(Records from a collection)

▼▼▼

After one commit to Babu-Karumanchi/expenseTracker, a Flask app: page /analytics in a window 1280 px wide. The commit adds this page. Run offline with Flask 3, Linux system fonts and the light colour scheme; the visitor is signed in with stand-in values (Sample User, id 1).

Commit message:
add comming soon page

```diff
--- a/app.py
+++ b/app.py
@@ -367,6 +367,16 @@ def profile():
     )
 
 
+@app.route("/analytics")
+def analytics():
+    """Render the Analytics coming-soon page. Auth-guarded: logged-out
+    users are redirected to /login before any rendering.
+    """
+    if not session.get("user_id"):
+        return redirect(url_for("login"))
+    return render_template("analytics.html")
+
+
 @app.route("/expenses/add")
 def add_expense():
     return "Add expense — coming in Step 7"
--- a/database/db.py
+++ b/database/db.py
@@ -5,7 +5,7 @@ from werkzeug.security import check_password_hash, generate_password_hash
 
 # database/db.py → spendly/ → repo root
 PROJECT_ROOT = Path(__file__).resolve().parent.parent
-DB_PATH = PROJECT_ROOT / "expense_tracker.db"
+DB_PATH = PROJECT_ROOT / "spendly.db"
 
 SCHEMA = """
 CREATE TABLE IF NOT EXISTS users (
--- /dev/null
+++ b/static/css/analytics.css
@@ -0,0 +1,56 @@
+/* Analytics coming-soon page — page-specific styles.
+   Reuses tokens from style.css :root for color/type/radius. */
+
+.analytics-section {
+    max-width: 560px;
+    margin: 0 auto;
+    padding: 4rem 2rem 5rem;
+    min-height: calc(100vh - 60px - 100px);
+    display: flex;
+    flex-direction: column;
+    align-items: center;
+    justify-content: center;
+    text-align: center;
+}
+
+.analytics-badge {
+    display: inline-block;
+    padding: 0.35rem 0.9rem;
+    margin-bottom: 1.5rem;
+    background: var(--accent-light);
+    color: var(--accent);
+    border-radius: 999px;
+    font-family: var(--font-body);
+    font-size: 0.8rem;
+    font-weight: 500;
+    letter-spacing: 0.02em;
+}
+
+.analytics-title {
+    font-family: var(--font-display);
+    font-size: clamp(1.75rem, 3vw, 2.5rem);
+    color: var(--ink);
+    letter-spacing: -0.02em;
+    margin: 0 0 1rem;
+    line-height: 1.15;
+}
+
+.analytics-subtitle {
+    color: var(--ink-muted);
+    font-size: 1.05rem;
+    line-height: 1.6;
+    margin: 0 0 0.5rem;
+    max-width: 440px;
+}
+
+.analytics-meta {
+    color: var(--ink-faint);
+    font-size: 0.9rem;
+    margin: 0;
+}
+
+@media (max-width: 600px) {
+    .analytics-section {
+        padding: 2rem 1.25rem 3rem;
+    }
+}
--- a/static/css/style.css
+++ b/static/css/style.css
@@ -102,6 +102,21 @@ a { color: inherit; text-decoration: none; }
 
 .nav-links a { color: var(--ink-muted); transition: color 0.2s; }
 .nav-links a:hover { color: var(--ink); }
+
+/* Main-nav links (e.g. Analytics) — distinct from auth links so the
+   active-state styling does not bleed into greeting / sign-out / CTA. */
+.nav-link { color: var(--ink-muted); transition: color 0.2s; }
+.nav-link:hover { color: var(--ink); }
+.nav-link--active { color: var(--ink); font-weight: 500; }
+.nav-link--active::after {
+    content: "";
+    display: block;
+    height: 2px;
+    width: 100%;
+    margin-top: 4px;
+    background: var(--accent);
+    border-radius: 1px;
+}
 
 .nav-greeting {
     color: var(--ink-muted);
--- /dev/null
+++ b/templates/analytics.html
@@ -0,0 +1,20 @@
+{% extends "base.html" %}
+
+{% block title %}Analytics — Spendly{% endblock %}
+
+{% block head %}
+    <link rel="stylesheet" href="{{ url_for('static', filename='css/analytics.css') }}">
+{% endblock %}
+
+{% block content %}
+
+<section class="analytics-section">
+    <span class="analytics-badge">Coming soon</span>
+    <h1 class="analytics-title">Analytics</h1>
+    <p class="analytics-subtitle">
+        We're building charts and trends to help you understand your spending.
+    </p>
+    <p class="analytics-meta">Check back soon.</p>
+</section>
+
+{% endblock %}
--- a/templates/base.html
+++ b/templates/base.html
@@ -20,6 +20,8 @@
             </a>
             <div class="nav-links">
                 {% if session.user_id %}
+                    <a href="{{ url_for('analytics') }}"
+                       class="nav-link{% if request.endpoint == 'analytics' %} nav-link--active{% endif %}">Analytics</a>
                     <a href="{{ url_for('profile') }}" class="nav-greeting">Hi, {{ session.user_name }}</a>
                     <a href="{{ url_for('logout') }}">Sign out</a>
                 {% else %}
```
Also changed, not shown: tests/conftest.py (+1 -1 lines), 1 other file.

▲▲▲
▼▼▼

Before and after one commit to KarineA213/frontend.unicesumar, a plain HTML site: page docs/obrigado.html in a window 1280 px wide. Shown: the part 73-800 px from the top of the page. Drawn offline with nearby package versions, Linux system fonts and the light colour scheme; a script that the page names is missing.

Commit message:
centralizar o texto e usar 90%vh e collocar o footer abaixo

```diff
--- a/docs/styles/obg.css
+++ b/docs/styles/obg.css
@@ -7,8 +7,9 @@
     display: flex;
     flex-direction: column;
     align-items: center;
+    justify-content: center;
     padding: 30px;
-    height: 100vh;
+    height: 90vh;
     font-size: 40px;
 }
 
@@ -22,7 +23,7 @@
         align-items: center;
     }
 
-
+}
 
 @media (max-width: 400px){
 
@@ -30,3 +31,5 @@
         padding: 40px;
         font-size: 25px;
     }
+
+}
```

▲▲▲
▼▼▼

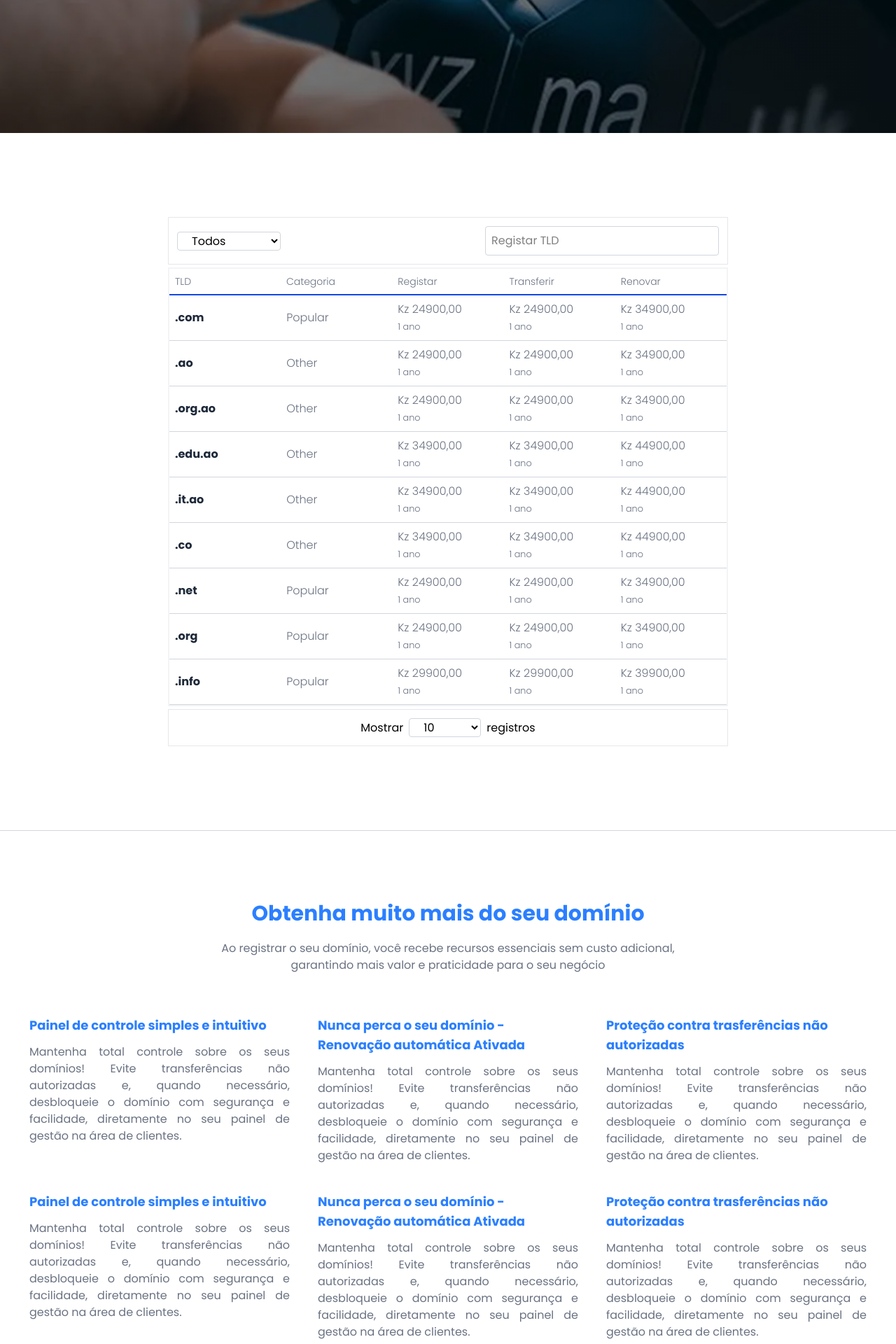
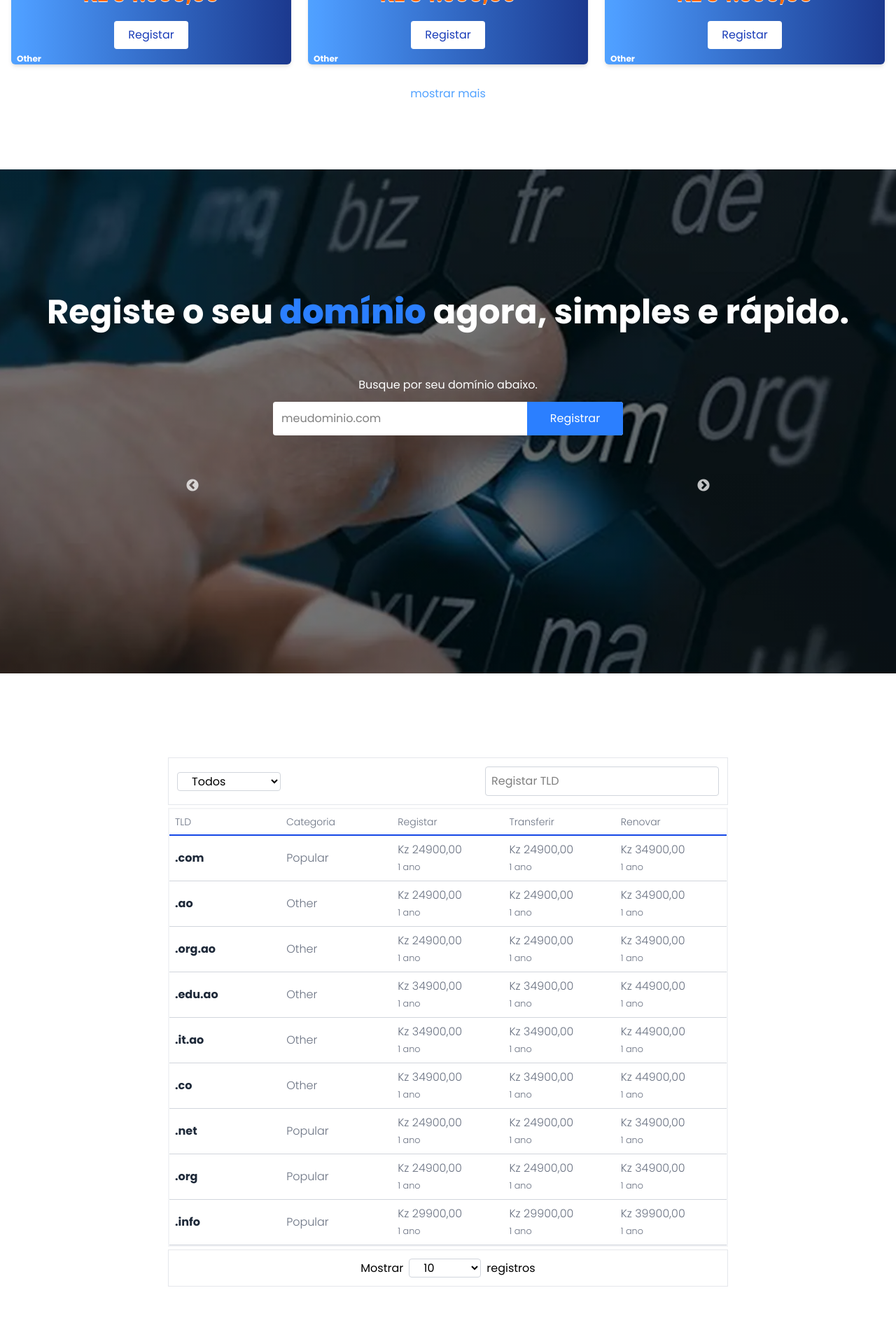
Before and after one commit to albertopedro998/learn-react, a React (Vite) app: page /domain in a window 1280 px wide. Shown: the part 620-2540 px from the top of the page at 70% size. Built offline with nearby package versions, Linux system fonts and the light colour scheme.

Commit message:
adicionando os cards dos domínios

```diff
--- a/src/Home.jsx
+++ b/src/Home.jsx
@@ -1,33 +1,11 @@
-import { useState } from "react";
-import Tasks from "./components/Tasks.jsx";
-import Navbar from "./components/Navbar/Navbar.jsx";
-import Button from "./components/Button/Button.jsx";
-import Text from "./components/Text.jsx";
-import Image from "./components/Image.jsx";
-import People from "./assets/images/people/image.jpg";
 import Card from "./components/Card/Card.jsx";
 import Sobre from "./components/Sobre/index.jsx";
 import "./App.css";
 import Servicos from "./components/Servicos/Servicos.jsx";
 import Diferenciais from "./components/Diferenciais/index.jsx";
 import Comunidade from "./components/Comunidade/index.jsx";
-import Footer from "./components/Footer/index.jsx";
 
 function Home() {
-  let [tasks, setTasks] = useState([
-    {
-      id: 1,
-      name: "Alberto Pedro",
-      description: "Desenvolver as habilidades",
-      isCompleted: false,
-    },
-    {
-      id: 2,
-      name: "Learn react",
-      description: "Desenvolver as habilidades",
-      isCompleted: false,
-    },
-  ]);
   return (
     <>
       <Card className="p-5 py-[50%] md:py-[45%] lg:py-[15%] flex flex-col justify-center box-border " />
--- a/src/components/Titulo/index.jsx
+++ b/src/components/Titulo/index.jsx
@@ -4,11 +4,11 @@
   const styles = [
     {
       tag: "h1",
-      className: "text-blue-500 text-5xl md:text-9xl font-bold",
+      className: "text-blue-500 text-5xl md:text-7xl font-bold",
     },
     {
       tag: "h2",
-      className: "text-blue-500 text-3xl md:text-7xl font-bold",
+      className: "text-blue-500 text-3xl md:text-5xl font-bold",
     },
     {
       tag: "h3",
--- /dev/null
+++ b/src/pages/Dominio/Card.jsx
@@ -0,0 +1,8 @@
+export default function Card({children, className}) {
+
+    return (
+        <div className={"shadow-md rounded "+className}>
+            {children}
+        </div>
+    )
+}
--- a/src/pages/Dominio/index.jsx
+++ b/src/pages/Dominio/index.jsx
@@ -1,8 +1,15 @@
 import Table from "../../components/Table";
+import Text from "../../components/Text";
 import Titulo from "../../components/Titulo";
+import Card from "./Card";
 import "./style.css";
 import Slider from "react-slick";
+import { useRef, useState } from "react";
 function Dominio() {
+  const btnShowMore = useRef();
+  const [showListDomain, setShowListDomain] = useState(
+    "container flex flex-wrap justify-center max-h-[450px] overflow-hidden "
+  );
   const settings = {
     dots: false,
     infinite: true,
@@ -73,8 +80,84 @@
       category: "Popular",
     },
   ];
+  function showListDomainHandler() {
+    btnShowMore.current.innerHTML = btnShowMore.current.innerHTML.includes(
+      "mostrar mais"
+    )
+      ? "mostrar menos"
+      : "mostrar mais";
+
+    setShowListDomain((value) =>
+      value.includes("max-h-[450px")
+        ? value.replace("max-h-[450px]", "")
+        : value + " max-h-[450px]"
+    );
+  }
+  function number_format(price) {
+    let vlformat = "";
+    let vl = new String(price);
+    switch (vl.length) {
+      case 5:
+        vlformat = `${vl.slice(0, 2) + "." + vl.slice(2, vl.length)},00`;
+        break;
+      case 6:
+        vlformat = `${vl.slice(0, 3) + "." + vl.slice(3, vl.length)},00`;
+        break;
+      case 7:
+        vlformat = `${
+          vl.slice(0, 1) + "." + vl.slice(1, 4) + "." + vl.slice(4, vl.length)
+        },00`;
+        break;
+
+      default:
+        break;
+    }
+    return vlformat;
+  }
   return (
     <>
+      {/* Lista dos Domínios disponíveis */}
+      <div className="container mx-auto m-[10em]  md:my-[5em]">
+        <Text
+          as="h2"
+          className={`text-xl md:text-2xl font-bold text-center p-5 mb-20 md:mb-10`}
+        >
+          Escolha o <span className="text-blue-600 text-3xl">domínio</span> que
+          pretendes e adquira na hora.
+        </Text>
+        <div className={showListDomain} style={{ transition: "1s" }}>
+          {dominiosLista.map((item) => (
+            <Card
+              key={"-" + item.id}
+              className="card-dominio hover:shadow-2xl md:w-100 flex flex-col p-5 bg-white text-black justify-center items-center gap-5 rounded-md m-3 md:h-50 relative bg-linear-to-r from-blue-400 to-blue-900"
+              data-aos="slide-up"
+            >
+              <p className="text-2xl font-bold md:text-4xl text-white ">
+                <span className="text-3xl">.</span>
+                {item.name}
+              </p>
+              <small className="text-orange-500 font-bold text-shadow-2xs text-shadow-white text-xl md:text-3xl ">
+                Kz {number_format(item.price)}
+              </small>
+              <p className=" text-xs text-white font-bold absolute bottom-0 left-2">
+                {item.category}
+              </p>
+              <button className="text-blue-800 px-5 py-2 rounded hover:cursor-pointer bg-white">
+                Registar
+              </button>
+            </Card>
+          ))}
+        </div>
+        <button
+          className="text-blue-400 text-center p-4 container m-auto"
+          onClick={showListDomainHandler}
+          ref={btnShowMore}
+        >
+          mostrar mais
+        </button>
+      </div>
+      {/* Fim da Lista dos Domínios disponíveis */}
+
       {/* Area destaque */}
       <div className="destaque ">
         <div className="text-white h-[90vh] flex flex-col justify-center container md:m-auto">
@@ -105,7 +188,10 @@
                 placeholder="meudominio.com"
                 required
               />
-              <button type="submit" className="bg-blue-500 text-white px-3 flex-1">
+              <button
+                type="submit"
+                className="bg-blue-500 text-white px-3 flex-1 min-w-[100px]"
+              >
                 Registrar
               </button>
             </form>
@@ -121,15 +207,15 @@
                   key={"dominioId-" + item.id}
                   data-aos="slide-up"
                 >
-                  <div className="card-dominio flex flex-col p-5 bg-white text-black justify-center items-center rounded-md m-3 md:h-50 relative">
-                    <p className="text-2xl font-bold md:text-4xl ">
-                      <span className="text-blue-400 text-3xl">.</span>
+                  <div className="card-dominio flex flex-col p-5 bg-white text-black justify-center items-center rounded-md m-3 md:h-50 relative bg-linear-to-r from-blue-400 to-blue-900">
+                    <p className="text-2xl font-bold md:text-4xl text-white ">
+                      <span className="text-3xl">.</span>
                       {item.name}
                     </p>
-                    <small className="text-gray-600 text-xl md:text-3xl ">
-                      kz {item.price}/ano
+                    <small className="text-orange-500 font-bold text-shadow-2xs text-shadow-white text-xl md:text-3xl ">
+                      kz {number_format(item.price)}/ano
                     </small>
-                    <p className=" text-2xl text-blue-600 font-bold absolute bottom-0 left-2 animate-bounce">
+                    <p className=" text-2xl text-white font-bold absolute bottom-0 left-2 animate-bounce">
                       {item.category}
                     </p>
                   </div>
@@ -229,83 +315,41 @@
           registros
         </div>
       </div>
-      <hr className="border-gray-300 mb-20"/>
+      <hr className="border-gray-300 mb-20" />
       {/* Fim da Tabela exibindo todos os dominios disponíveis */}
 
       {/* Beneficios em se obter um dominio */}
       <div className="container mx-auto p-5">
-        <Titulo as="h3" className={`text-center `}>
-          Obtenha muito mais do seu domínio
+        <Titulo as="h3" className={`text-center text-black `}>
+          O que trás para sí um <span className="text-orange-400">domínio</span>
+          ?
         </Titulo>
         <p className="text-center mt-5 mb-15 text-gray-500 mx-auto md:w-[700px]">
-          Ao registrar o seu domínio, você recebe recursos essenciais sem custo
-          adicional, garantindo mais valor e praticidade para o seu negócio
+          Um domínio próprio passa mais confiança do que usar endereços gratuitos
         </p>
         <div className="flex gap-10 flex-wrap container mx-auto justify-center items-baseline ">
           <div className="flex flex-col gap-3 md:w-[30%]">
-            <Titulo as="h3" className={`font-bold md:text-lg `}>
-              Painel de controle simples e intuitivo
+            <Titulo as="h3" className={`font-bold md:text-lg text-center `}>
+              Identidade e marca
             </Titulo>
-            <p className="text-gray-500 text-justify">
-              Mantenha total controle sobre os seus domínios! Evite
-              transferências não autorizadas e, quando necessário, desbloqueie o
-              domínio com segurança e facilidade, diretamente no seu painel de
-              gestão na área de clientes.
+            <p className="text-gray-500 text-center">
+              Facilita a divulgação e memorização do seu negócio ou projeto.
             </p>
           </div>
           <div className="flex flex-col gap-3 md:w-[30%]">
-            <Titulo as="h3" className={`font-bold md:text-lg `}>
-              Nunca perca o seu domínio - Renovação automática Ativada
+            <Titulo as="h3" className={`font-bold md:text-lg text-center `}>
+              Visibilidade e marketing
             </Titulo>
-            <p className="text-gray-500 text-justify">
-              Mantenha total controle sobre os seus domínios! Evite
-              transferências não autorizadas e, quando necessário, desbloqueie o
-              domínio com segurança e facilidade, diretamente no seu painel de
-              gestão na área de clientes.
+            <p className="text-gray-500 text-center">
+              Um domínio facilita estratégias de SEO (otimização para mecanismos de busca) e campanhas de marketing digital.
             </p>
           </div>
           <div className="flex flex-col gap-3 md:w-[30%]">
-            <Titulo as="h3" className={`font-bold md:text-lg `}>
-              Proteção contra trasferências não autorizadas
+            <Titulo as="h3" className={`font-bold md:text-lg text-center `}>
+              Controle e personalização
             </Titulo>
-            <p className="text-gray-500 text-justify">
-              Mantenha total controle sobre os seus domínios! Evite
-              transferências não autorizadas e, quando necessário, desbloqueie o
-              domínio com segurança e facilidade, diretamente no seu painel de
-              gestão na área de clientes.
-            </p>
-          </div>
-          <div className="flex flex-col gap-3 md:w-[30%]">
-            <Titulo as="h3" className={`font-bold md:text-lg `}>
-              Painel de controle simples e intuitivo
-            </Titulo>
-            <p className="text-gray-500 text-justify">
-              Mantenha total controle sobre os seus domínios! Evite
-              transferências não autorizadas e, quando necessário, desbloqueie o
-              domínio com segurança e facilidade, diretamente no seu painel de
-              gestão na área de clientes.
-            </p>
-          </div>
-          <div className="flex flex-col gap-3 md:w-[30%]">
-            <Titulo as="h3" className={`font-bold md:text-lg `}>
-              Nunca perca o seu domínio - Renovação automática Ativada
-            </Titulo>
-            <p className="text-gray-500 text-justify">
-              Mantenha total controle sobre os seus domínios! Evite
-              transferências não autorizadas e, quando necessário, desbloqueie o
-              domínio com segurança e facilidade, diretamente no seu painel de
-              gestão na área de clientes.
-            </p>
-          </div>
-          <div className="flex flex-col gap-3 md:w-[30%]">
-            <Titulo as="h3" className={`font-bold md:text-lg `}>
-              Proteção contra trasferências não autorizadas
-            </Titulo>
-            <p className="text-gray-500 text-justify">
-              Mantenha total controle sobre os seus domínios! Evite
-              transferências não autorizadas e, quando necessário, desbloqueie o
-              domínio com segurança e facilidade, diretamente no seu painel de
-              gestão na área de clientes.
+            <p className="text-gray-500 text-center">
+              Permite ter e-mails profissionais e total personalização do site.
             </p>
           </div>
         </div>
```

▲▲▲

How many lines of the entries include the string "size"? Answer with a number and no other words.

7